In the entries below, filter for the word "contrast" and copy every matching line.

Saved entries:

------------

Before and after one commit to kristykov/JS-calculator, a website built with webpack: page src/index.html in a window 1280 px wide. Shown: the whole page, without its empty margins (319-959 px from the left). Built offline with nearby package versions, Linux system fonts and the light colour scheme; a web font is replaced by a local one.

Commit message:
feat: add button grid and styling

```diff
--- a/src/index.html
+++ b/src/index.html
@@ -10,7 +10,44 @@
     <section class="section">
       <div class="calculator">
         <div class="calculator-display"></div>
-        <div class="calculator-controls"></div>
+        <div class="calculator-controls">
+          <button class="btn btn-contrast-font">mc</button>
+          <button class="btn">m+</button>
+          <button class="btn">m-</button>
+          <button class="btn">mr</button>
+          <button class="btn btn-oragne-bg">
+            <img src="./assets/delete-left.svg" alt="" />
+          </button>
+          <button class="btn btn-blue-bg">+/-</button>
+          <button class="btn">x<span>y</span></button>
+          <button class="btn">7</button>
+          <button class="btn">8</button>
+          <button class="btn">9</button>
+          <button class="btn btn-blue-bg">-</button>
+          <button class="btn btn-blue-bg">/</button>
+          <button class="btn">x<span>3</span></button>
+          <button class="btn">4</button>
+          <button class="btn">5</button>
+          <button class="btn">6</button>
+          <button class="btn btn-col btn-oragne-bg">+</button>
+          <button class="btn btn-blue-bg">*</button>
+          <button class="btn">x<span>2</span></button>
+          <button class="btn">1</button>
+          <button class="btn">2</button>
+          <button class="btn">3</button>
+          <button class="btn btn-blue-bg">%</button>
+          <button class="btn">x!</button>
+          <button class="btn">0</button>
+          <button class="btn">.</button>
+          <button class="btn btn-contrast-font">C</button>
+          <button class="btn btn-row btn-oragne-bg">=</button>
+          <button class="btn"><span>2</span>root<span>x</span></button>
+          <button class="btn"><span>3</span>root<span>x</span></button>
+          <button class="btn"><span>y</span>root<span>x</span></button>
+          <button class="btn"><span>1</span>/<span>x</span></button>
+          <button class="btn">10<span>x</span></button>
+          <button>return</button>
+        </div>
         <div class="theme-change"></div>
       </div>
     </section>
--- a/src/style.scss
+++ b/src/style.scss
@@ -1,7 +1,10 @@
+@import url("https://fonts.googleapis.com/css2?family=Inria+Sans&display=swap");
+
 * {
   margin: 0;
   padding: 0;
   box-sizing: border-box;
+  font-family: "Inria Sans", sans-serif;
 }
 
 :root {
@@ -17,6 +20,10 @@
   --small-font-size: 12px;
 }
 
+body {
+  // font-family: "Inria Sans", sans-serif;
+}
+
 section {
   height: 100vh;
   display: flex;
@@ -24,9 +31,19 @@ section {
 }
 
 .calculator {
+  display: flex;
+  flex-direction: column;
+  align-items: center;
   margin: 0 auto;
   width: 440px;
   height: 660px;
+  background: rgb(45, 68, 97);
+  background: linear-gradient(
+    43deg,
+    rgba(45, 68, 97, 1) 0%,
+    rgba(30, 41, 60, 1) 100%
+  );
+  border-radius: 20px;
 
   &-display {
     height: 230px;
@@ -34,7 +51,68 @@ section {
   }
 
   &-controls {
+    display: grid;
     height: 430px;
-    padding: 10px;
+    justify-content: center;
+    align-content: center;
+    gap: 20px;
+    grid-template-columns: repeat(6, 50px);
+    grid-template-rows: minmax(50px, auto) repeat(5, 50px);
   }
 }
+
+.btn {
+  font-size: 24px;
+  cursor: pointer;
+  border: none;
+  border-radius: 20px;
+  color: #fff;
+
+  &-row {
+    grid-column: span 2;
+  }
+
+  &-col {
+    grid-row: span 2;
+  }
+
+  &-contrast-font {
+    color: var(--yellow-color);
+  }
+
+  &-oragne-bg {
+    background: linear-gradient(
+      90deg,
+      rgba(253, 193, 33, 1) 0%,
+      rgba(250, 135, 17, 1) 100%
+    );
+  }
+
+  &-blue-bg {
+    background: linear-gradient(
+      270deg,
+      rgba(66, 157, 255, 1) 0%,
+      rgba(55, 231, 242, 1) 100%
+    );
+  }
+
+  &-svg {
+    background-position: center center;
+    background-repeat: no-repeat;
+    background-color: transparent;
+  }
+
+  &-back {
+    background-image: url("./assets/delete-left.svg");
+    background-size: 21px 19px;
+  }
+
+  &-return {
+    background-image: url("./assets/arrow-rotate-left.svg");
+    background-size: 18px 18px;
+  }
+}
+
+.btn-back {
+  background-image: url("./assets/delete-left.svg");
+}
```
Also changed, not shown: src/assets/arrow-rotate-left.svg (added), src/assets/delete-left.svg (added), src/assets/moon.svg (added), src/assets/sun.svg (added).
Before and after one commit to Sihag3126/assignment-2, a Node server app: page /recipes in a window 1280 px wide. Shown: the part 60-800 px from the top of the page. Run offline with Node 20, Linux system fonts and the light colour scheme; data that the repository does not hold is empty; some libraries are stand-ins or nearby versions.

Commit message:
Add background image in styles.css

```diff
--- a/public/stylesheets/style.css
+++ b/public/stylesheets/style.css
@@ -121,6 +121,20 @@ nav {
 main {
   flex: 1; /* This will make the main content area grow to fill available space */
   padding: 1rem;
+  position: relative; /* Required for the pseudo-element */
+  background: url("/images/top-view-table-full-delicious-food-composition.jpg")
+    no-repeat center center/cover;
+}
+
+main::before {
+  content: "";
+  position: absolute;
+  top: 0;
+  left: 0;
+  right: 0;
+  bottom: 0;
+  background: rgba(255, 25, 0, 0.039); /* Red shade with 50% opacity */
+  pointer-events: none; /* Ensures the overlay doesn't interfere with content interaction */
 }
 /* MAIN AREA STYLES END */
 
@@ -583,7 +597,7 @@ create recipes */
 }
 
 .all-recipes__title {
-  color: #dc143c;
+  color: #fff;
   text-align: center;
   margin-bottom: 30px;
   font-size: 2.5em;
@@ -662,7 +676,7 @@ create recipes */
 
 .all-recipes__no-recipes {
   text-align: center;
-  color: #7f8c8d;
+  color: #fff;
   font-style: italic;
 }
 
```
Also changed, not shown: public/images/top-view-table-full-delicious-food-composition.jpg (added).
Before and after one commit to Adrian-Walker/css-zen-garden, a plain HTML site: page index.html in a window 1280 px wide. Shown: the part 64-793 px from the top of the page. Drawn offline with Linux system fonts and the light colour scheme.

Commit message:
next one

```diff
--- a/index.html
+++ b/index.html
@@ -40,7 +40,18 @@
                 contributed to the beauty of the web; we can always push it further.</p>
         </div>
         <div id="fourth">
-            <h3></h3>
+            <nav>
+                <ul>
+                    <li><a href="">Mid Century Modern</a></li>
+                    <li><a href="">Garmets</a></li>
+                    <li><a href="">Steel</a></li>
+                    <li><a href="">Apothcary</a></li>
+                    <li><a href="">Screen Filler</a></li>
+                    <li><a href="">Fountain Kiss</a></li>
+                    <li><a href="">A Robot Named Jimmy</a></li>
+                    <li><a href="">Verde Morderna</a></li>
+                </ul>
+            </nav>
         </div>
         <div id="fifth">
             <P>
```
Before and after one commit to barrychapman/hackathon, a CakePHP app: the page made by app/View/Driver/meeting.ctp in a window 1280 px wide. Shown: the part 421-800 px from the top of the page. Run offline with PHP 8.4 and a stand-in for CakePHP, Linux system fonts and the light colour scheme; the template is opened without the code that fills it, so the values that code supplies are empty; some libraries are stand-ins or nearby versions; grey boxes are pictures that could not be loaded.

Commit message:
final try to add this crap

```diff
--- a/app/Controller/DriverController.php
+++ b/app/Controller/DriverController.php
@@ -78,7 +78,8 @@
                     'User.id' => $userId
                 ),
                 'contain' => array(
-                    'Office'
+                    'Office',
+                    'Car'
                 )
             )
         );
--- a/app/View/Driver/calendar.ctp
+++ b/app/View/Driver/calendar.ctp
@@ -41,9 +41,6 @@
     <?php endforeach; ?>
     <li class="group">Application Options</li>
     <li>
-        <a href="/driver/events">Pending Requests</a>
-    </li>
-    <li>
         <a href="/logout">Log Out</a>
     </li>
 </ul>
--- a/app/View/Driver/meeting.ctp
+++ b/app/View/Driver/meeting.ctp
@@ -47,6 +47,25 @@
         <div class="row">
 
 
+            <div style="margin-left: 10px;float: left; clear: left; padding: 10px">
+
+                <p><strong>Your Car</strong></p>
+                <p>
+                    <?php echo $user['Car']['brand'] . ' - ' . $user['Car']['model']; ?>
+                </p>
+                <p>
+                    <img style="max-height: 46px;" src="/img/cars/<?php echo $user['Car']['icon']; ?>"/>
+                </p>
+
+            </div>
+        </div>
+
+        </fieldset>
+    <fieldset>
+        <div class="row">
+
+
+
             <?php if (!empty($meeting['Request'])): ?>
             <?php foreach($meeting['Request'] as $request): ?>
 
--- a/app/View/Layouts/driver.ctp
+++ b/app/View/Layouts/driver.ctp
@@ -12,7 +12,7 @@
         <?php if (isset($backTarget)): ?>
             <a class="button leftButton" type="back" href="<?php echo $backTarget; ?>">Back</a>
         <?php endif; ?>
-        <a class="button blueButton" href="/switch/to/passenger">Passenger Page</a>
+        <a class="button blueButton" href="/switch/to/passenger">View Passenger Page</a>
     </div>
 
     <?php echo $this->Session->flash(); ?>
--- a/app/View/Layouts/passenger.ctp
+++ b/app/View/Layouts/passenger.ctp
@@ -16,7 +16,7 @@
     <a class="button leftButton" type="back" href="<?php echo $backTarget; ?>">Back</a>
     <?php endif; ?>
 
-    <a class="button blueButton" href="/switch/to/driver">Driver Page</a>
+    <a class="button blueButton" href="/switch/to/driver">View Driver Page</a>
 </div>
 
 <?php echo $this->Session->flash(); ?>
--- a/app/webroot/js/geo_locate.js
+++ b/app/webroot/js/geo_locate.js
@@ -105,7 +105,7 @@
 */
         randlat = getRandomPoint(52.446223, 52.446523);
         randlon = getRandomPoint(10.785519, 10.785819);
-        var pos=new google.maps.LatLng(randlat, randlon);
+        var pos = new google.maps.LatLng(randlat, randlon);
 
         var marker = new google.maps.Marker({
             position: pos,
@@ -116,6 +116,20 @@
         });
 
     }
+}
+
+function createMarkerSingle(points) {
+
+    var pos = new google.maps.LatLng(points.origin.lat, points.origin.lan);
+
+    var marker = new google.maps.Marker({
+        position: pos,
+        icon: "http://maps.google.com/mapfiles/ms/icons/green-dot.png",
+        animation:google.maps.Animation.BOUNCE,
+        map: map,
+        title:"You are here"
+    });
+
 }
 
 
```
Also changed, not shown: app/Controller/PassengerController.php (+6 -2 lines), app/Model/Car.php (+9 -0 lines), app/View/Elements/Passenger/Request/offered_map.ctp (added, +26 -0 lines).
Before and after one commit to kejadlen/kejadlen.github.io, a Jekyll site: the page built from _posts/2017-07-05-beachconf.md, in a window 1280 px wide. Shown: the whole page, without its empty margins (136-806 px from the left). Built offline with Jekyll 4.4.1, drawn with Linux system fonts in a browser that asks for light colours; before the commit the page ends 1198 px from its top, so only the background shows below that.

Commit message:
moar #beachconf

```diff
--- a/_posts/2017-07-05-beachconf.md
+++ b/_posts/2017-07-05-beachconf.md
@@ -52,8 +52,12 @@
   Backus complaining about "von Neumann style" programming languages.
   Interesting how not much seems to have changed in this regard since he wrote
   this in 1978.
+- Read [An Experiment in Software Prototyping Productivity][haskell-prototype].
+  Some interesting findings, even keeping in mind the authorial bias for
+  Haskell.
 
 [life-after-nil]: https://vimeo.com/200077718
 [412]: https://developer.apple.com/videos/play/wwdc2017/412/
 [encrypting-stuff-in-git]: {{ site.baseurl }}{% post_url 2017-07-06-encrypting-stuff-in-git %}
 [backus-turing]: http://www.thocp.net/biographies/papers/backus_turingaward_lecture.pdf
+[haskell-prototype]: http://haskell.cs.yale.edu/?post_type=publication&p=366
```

------------

Response.
+          <button class="btn btn-contrast-font">mc</button>
+          <button class="btn btn-contrast-font">C</button>
+  &-contrast-font {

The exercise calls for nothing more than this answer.